Alternative style Sir

Prince Tomislav of Yugoslavia (Serbian Cyrillic: Томислав Карађорђевић; Belgrade, 19 January 1928 – 12 July 2000) was a member of the House of Karađorđević.

Early life and education[edit]

Prince Tomislav was born on 19 January 1928, on Epiphany according to the Julian calendar used by the Serbian Orthodox Church, at 1 A.M., as the second son of the sovereign of the then Kingdom of Serbs, Croats and Slovenes (later the Kingdom of Yugoslavia), Alexander I (1888–1934) and Queen Maria (1900–1961), the second daughter of King Ferdinand of Romania (1865–1927) and Queen Maria (1875–1938).

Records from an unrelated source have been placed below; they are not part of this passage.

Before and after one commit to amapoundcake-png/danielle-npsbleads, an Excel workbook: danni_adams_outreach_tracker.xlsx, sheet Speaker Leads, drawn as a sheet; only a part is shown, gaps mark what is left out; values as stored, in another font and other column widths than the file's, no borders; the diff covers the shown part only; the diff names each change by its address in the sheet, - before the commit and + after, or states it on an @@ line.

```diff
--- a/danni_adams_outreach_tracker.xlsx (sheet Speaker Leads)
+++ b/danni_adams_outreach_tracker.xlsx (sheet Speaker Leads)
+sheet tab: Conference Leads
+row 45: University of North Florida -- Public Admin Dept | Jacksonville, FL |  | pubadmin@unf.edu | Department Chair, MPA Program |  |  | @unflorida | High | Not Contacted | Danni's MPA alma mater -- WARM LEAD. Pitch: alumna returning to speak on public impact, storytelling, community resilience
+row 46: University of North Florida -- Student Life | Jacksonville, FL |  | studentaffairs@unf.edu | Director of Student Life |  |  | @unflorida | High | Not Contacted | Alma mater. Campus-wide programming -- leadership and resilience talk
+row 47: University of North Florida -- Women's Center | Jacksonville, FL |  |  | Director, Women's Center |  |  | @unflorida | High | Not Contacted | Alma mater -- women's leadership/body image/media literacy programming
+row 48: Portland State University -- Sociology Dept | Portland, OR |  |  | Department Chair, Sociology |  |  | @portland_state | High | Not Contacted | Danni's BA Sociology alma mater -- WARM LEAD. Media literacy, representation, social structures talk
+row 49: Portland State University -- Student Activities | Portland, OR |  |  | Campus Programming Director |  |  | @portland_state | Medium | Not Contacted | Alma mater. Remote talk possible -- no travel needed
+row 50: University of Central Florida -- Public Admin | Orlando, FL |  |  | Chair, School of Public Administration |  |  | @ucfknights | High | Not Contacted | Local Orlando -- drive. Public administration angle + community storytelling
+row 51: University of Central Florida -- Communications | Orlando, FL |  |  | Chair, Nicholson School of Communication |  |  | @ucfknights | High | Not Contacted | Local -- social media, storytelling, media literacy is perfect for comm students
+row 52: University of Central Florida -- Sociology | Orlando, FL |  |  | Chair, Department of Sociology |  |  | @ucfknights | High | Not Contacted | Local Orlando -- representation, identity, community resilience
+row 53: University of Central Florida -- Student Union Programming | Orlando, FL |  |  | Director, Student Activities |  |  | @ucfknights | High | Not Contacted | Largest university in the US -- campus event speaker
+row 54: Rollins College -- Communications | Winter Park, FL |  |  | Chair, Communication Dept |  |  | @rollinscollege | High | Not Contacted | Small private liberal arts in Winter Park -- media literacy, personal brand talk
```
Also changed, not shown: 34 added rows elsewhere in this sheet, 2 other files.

He was baptized on 25 January in a salon of the New Palace in Belgrade, with the British Minister to the Yugoslav Court, Kennard, representing the godfather King George V, with water from the Vardar and Danube rivers and the Adriatic Sea. The Prince was named after Tomislav of Croatia, the King of medieval Croatia.[1]

He began his elementary education at the Belgrade Palace but in 1937 he started to attend Sandroyd School in Cobham, England. He stayed in the UK throughout World War II and after King Peter was deposed, moving on to Oundle School from 1941–1946 and Clare College, Cambridge in 1946-1947.

Events in Yugoslavia[edit]

In 1934 when he was only six, Prince Tomislav's father, Alexander I, was assassinated and his elder brother Peter succeeded to the throne as King Peter II of Yugoslavia. As he was still only 11, because of his young age, a regency was established, headed by their father's cousin Prince Paul of Yugoslavia.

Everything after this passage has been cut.